Deepfakes are artificial intelligence (AI) technology that employs deep learning to generate realistic-looking but phoney films or images. Algorithms use large volumes of data to analyse and discover patterns in order to provide compelling and realistic results. Deepfakes use this technology to modify movies or photos to make them appear as if they involve events or persons that never happened or existed.The procedure begins with gathering large volumes of visual and auditory data about the target individual, which is usually obtained from publicly accessible sources such as social media or public appearances. This data is then utilised for training a deep-learning model to resemble the target of deep fakes.
Recent Cases of Deepfakes-
In an unusual turn of events, a man from northern China became the victim of a sophisticated deep fake technology. This incident has heightened concerns about using artificial intelligence (AI) tools to aid financial crimes, putting authorities and the general public on high alert.
During a video conversation, a scammer successfully impersonated the victim’s close friend using AI-powered face-swapping technology. The scammer duped the unwary victim into transferring 4.3 million yuan (nearly Rs 5 crore). The fraud occurred in Baotou, China.
AI ‘deep fakes’ of innocent images fuel spike in sextortion scams
Artificial intelligence-generated “deepfakes” are fuelling sextortion frauds like a dry brush in a raging wildfire. According to the FBI, the number of nationally reported sextortion instances came to 322% between February 2022 and February 2023, with a notable spike since April due to AI-doctored photographs. And as per the FBI, innocent photographs or videos posted on social media or sent in communications can be distorted into sexually explicit, AI-generated visuals that are “true-to-life” and practically hard to distinguish. According to the FBI, predators often located in other countries use doctored AI photographs against juveniles to compel money from them or their families or to obtain actual sexually graphic images.
- Lensa AI.
- Deepfakes Web.
- Deep Art.
- Face Swap Live.
There are numerous high-profile Deepfake examples available. Deepfake films include one released by actor Jordan Peele, who used actual footage of Barack Obama and his own imitation of Obama to convey a warning about Deepfake videos.
A video shows Facebook CEO Mark Zuckerberg discussing how Facebook ‘controls the future’ with stolen user data, most notably on Instagram. The original video is from a speech he delivered on Russian election meddling; only 21 seconds of that address were used to create the new version. However, the vocal impersonation fell short of Jordan Peele’s Obama and revealed the truth.
The dark side of AI-Generated Misinformation
- Misinformation generated by AI-generated the truth, making it difficult to distinguish fact from fiction.
- People can unmask AI content by looking for discrepancies and lacking the human touch.
- AI content detection technologies can detect and neutralise disinformation, preventing it from spreading.
Safeguards against Deepfakes-
Technology is not the only way to guard against Deepfake videos. Good fundamental security methods are incredibly effective for combating Deepfake.For example, incorporating automatic checks into any mechanism for disbursing payments might have prevented numerous Deepfake and related frauds. You might also:
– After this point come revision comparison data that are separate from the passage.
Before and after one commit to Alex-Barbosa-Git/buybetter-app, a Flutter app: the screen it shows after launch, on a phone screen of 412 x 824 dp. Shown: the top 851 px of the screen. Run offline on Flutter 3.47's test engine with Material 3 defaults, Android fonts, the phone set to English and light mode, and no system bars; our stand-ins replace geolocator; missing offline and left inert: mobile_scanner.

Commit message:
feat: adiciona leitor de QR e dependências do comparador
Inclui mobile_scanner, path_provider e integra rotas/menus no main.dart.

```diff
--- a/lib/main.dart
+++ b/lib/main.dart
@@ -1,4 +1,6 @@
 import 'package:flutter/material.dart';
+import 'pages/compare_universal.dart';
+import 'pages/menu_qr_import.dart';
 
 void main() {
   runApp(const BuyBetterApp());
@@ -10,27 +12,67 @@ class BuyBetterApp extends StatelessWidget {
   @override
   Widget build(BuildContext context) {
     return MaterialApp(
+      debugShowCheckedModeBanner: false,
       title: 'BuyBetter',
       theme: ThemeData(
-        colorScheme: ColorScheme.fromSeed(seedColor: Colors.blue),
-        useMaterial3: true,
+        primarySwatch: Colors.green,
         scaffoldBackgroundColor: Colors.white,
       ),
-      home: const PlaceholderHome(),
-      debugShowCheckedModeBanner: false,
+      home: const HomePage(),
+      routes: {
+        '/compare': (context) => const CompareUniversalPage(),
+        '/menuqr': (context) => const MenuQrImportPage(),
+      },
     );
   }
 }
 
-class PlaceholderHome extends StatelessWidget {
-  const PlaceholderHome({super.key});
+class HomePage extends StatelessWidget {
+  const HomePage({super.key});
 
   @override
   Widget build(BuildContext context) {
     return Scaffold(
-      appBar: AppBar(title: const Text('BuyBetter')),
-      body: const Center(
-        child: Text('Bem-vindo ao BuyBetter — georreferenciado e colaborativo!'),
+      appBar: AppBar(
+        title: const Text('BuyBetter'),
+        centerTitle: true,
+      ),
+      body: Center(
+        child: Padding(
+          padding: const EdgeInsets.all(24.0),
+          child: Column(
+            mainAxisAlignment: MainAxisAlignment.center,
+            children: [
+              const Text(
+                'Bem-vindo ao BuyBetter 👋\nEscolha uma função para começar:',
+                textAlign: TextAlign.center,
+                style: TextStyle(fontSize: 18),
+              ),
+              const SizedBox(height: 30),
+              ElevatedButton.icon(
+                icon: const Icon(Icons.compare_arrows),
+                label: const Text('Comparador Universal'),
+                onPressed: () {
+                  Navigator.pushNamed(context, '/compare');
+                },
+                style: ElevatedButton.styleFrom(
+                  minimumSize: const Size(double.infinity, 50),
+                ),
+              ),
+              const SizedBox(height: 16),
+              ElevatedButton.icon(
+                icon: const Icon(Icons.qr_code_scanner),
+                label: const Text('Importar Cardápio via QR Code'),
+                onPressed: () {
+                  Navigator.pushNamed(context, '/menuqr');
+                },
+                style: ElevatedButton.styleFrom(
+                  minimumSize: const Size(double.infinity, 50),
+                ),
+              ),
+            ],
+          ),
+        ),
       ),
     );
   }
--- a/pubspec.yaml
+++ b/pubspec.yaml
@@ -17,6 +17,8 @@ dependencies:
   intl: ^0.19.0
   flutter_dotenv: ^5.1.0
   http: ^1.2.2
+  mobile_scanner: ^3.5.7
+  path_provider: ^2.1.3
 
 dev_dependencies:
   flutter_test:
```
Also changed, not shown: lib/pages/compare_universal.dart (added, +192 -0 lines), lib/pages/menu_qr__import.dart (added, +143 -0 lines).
- Regular backups safeguard your data from ransomware and allow you to restore damaged data.
- Using different, strong passwords for different accounts ensures that just because one network or service has been compromised, it does not imply that others have been compromised as well. You do not want someone to be able to access your other accounts if they get into your Facebook account.
- To secure your home network, laptop, and smartphone against cyber dangers, use a good security package such as Kaspersky Total Security. This bundle includes anti-virus software, a VPN to prevent compromised Wi-Fi connections, and webcam security.
What is the future of Deepfake –
Deepfake is constantly growing. Deepfake films were easy to spot two years ago because of the clumsy movement and the fact that the simulated figure never looked to blink. However, the most recent generation of bogus videos has evolved and adapted.
There are currently approximately 15,000 Deepfake videos available online. Some are just for fun, while others attempt to sway your opinion. But now that it only takes a day or two to make a new Deepfake, that number could rise rapidly.
The distinction between authentic and fake content will undoubtedly become more challenging to identify as technology advances. As a result, experts feel it should not be up to individuals to discover deep fakes in the wild. “The responsibility should be on the developers, toolmakers, and tech companies to create invisible watermarks and signal what the source of that image is,” they stated. Several startups are also working on approaches for detecting deep fakes.